Employee Development

Why do developmental groups for women matter?

Have you ever been to a meeting with several managers and leaders? Have you ever noticed how women are normally the minority and that they tend to sit next to or near each other?

This is because humans tend to seek out others with whom they feel they have the most in common. That is why developmental groups for women can be so valuable in providing coaching and support.

Where the number of senior women within a business is smaller, it can be harder to find role models to emulate. The more we can increase the exposure and influence of women, the greater the success will be in breaking the barriers.

At Enterprise, there are developmental groups to support women at different career stages.

The Female BOSS Group at our EU HQ helps Level I female employees to expand their network, develop core skills and tackle any self-perceived obstacles to progression.

The BOSS Board initiatives help bridge skill gaps in communication and leadership styles through workshops and events that cater to the needs of different members and help to overcome hurdles.

Sessions are held every six weeks, exploring different topics and providing a platform to allow employees to meet their full potential.

Jill Boone, Female BOSS Level IV Champion said, “Being a member of the Female BOSS Group means that these women are committed to a one-year program of focused professional development.

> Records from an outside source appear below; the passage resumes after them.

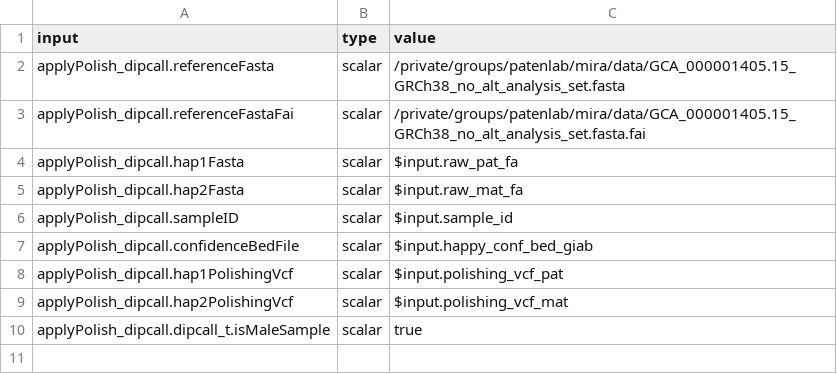
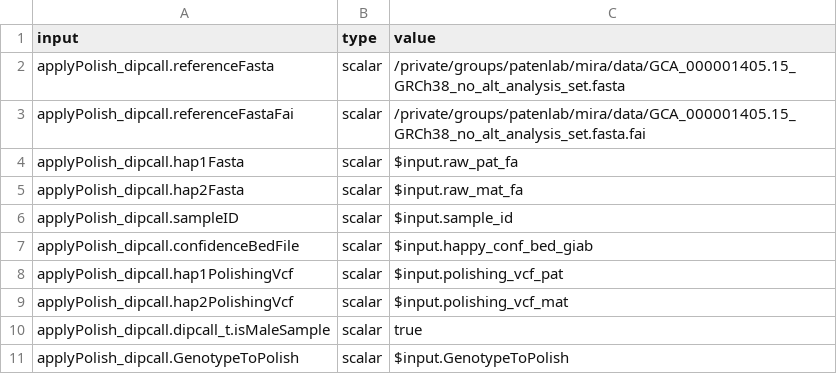
Before and after one commit to miramastoras/phoenix_batch_submissions, a CSV file: polishing/applyPolish_dipcall_happy/GIAB_samples_manuscript/applyPolish_dipcall_input_mapping.csv, drawn as a sheet; the diff names each change by its address in the sheet, - before the commit and + after, or states it on an @@ line.

```diff
--- a/polishing/applyPolish_dipcall_happy/GIAB_samples_manuscript/applyPolish_dipcall_input_mapping.csv
+++ b/polishing/applyPolish_dipcall_happy/GIAB_samples_manuscript/applyPolish_dipcall_input_mapping.csv
+row 11: applyPolish_dipcall.GenotypeToPolish | scalar | $input.GenotypeToPolish
```
Also changed, not shown: polishing/applyPolish_dipcall_happy/GIAB_samples_manuscript/GIAB_samples_polisher_evaluation_manuscript.csv, 18 other files.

They will build their workplace skills and develop their personal strengths to progress in their careers.”

The Lean In Circle at our EU HQ offers Level II and Level III female employees peer-to-peer mentoring and support, a chance to share experiences with each other and to develop soft skills required to achieve personal and professional goals.

The Lean In Circle is a place where members can be unapologetically ambitious. According to Women in the Workplace 2017, co-authored by LeanIn.org and McKinsey & Company, women in circles are more confident and ambitious, more likely to ask for and to receive promotions and more aware of the role that gender plays at work.

“Peer mentoring is extremely important in bringing positive change in your life personally and professionally. The Lean In committee empowers members through networking and development opportunities,” said Leigh Lafever-Ayer, Lean-In Level IV Champion.

by Sarah Berthon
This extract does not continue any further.